For the first time a Vietnamese film, Gai Nhay (Bar Girls) by Le Hoang, has walked over Hollywood blockbusters to rank top of the box office in Ho Chi Minh City after just one week of screening. It also marks the first time "hot scenes" have made it past censors in the conservative country.

The film has been a phenomenon in local cinema network, which has long been dominated by foreign-made films. Bar Girls raked in VND1.5 billion ($ 98,039) in its first ten days of screening, the highest figure ever in Vietnam over the last ten years and a dream for any local film producer. The story revolves around the life of two young girls working in bars and discotheques with the danger of HIV/AIDS always lurking in the background. Hanh, played by Minh Thu, grows up on the streets as her mother left her to marry a man in Cambodia and find a better life. In contrast Hoa (My Duyen), still a juvenile, comes from a well-off family, indulging herself with careless abandon.

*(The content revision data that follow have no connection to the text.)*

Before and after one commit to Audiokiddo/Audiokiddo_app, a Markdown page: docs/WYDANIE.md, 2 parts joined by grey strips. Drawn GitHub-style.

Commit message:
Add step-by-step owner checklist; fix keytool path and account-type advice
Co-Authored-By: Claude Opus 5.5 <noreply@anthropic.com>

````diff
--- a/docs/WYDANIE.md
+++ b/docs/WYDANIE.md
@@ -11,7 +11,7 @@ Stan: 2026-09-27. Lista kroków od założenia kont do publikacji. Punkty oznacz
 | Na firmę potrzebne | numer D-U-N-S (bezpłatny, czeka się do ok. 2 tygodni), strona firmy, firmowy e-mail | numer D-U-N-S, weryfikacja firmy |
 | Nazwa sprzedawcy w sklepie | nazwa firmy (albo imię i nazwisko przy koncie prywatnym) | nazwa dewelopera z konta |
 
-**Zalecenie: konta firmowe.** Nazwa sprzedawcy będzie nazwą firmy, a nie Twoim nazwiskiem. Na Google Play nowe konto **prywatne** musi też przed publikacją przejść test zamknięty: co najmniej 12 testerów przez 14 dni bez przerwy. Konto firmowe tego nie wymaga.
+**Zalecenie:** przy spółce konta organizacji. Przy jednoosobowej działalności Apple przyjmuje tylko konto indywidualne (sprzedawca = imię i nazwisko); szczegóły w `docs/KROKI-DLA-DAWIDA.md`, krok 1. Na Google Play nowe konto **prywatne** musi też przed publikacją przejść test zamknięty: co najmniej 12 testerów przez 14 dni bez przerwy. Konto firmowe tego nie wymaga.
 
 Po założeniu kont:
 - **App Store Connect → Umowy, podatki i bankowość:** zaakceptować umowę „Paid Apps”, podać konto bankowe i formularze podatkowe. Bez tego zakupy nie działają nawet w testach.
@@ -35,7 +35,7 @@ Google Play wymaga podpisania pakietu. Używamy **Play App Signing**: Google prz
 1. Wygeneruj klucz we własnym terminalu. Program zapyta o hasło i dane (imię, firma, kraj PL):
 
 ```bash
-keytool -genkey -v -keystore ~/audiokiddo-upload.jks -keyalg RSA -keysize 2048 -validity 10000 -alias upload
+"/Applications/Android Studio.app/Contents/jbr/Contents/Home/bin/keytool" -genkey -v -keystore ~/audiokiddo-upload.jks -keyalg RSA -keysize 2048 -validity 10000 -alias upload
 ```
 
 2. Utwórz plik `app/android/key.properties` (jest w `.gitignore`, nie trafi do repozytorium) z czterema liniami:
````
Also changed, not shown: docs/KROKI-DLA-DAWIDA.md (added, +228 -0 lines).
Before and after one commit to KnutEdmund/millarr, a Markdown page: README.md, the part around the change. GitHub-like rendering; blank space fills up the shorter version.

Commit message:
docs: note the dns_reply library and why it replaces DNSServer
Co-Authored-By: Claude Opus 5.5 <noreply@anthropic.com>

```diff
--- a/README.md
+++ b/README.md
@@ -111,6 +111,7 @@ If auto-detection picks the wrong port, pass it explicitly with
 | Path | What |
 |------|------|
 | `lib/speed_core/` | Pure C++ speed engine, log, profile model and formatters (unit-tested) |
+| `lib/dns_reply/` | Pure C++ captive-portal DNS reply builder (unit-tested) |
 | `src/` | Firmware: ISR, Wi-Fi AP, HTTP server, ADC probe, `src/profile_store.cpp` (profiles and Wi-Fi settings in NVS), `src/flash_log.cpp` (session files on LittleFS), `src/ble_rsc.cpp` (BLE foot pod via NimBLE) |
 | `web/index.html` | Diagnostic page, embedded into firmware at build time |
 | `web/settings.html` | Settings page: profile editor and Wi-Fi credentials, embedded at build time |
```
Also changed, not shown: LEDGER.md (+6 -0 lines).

The film exposes the dark corners of a job scorned by Vietnamese society. Behind colored lights and expensive perfume and outfits are girls vomiting in toilets after drinking alcohol or taking drugs, and being scolded or even beaten for not going with clients. The film takes viewers deeply into the reality of life as a bar girl minus the cosmetics and sexy outfits.

"I'm 23. I don't want to die," cries Hanh, during her battle with AIDS. Hoa's fate is equally unpleasant. The film is a wake-up call about the degradation of some youth and the subsequent responsibility of each person, family and society. "No one can quite believe that the "House Full" sign is going up in many cinemas," commented the Dai Doan Ket (Great Unity) newspaper. In Thang Long cinema, 4,600 tickets for the film were sold out in the first days of screening. "The film has attracted audiences of 1,000 each day, a record that even the Hollywood blockbuster The Mummy Returns can't match," said the director of the Toan Thang cinema.

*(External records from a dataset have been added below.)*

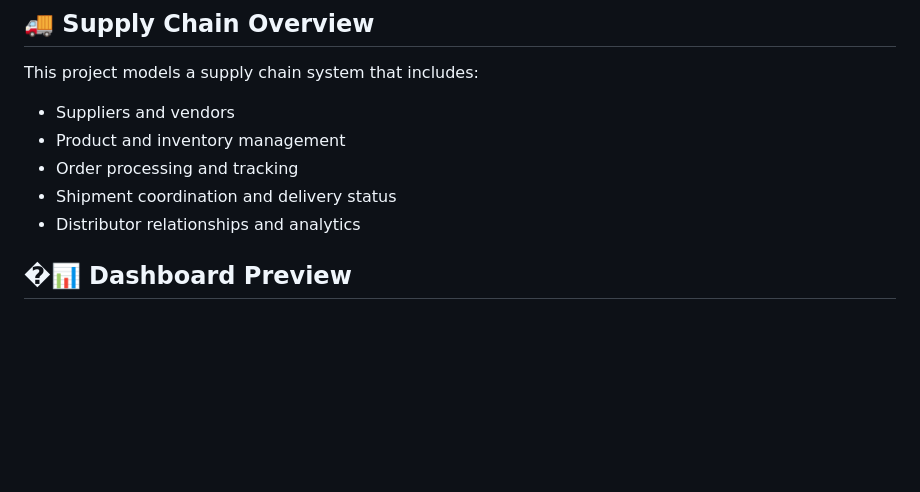
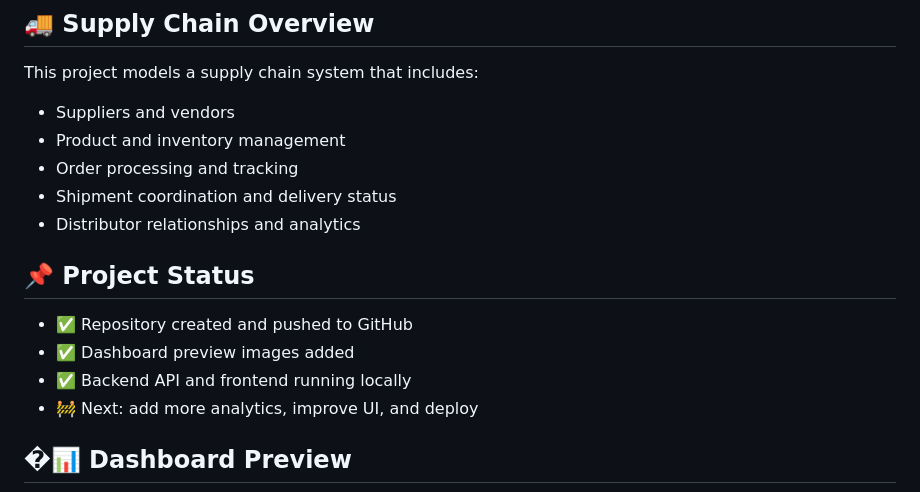
Before and after one commit to Yadavgaurav2/DBMS-SupplyChain-Dashboard, a Markdown page: README.md, the part around the change. Rendered like a GitHub page; blank space fills up the shorter version.

Commit message:
Add project status section to README

```diff
--- a/README.md
+++ b/README.md
@@ -18,7 +18,12 @@ This project models a supply chain system that includes:
 - Order processing and tracking
 - Shipment coordination and delivery status
 - Distributor relationships and analytics
+## 📌 Project Status
 
+- ✅ Repository created and pushed to GitHub
+- ✅ Dashboard preview images added
+- ✅ Backend API and frontend running locally
+- 🚧 Next: add more analytics, improve UI, and deploy
 ## �📊 Dashboard Preview
 
 ![Dashboard Overview](screenshots/dashboard-overview.png)
```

The film has attracted viewers more than the seductive Jennifer Lopez can Maid in Manhattan, which is also drawing in a large number of cinemagoers, remarked the Van Hoa (Culture) newspaper. Except for average sound quality and a number of unresolved climaxes, the film is meticulously made with unusual shooting techniques. Perhaps this explains for the large audiences, of whom bar girls account for a significant number.

This is also the first time the film producer, Giai Phong (Liberation) Films, has dished out a large sum for advertising a film, around VND60 million ($ 3,898). Observers say Bar Girls is a "breakthrough" for the country's flagging movie industry, escaping from the prolonged "silent attitude" of audiences to locally-made films, as no other film has attracted such a flood of viewers, thought critics claim Luoi Troi (Heaven's Net), the first anti-corruption motion picture made in Vietnam, may prompt similar enthusiasm.

Material from Saigon Giai Phong - February 19, 2003.